February 16, 2012
As medical professionals sort through the firestorm of controversy surrounding the type-2 diabetes drug Actos, another controversy about the drug is brewing.
On August 17, 2012, a generic form of the controversial drug Actos will be released to the market. The generic drug, which will be marketed under a variety of names, will contain the same active ingredient as Actos – pioglitazone. It’s the same active ingredient that’s being blamed in an increased risk of bladder cancer.
Currently, the U.S. Food and Drug Administration (FDA) is reviewing the safety of pioglitazone. At the same time, many Actos users are still taking the drug despite the risks. Those risks include a 40 percent increased chance of bladder cancer if you take Actos for more than a year, heart failure and bone fractures.
Actos Patents Expire
Typically, a drug company holds a patent on a formula for about 20 years. In the case of the Japan-based Takeda Pharmaceuticals, the first patent on Actos expired in January 2011. But, because of additional patents and various legal challenges, a generic version won’t be released until August. For companies like Takeda, losing a patent is a huge hit to the pocketbook – all that revenue the company got because it was the only choice on the market will be lost. Currently, pioglitazone and combined products are sold in the U.S. under the names Actos, Actosplus Met, Actosplus Met XR and Duetact.
The active ingredient in Actos, pioglitazone, is what’s at question here. Pioglitazone, along with rosiglitazone (brand name Avandia) and troglitazone (Rezulin) belong to the thiazolidinedione (TZD) family of drugs. They all work in a similar manner – by making cells more receptive to insulin, a hormone produced in the pancreas.

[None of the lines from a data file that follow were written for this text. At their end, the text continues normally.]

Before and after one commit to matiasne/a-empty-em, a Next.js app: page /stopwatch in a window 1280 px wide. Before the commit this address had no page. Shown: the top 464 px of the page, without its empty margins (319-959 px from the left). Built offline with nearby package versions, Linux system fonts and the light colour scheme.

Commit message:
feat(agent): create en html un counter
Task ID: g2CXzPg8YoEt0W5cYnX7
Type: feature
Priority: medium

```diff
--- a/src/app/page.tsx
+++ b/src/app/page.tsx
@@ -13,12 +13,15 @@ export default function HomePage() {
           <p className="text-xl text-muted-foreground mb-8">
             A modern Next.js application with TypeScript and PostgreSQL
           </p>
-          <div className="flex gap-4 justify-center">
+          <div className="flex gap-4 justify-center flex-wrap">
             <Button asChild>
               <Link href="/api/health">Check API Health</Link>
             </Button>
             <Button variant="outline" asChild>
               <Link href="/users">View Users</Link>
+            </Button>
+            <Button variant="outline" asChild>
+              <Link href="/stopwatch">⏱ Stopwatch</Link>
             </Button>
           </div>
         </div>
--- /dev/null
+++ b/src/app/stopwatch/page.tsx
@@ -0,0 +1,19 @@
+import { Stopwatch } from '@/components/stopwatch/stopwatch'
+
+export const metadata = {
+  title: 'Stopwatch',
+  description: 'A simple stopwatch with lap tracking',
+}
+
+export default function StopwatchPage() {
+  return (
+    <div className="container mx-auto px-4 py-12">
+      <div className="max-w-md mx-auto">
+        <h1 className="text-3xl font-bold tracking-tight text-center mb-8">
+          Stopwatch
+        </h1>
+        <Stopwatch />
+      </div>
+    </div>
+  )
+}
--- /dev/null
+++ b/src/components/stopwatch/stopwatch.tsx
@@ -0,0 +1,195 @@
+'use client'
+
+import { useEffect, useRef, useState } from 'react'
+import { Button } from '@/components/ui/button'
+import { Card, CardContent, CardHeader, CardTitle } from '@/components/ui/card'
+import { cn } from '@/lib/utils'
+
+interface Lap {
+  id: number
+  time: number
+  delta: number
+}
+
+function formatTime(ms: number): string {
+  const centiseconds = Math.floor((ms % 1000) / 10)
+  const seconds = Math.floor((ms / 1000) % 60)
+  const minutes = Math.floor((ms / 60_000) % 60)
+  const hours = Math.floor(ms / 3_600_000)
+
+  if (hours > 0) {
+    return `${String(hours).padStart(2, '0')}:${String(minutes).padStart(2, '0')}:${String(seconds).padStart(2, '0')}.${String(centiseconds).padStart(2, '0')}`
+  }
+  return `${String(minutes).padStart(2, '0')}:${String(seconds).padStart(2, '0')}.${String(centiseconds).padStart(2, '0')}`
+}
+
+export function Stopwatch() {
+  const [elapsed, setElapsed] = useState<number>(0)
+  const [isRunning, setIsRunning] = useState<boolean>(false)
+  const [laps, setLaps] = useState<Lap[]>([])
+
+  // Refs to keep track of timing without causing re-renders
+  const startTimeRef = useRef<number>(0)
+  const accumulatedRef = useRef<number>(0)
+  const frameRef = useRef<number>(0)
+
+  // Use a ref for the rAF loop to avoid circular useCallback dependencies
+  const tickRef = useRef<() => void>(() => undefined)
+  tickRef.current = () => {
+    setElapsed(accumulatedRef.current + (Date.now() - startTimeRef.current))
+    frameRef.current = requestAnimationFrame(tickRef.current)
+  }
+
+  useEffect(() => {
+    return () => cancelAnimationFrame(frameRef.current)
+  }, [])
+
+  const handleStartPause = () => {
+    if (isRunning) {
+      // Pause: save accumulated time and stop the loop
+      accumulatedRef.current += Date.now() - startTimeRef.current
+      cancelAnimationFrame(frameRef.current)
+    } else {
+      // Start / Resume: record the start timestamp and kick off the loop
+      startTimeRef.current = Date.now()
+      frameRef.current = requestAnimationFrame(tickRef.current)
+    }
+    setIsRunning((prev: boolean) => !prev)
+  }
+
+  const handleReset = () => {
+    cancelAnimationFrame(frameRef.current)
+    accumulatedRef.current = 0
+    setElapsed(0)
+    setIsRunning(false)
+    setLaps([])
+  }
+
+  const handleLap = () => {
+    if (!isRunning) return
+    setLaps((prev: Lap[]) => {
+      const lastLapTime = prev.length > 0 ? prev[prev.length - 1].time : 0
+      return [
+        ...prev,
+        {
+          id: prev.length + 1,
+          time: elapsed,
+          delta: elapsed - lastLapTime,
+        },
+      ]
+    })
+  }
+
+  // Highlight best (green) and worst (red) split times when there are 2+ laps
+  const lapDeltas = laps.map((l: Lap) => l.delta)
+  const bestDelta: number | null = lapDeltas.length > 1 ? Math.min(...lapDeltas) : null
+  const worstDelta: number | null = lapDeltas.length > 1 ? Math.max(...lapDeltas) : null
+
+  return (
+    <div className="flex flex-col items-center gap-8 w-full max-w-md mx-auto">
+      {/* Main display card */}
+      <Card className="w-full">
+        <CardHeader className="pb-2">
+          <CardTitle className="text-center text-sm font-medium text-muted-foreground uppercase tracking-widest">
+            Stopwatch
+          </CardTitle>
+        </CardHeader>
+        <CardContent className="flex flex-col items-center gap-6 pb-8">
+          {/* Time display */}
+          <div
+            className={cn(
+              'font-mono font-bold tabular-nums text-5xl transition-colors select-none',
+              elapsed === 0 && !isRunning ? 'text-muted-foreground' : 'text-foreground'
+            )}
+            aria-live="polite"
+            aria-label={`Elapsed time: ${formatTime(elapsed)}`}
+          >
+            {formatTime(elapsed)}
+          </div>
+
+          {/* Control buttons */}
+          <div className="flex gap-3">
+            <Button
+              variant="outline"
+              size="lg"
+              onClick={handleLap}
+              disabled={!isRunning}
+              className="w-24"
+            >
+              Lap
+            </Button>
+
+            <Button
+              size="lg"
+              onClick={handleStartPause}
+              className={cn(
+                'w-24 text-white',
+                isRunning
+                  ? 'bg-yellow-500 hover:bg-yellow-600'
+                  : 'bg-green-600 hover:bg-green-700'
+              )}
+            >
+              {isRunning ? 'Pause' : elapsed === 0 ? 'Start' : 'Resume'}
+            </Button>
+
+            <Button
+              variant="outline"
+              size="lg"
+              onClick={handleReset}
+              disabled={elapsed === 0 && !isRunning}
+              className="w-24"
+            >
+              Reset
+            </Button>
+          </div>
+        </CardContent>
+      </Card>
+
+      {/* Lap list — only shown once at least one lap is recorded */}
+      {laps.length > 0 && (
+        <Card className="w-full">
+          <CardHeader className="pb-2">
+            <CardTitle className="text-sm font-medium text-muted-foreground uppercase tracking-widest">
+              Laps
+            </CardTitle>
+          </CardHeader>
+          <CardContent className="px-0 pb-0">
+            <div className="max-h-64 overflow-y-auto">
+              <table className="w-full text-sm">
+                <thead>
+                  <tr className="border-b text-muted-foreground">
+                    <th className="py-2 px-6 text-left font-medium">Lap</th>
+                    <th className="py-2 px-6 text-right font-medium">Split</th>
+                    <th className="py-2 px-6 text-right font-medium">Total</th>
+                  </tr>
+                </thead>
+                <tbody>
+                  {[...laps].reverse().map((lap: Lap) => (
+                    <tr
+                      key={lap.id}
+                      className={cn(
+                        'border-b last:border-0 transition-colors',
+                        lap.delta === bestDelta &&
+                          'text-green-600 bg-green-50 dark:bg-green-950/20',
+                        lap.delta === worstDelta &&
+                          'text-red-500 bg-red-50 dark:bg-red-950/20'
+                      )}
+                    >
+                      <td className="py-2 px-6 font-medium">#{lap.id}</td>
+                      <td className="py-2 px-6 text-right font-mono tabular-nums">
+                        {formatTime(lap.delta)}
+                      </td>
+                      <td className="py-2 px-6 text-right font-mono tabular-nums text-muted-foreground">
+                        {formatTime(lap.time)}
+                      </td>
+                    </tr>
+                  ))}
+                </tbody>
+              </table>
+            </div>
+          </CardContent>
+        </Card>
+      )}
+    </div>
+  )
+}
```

Already, two of the three drugs in the family – rosiglitazone and troglitazone – have been linked to serious health risks and death.
Avandia was removed from local pharmacies because of increased heart-attack risks and Rezulin was withdrawn from the market because it increased drug-induced hepatitis.
Now it’s Actos’ pioglitazone that’s under the microscope. The FDA won’t come out with an update on its research into the drug for a few months, but the drug has already been banned in some European countries.
Generic Actos Is A Wolf in Sheep’s Clothing
The generic version is raising questions – if Actos is potentially unsafe, how safe will the generic version be? Already, research has shown that the generic pioglitazone (under the brand name Utmos) and the original Actos behave the same. A 2010 study by esteemed University of Bangkok’s medical college showed that there was no difference in the “efficacy and safety profiles” of both drugs.
At nearly $300 a month, Actos might be out of the financial reach of many type-2 diabetes patients. But a cheaper generic version could make the drug more readily accessible. And that could mean more patients could suffer the consequences of this drug.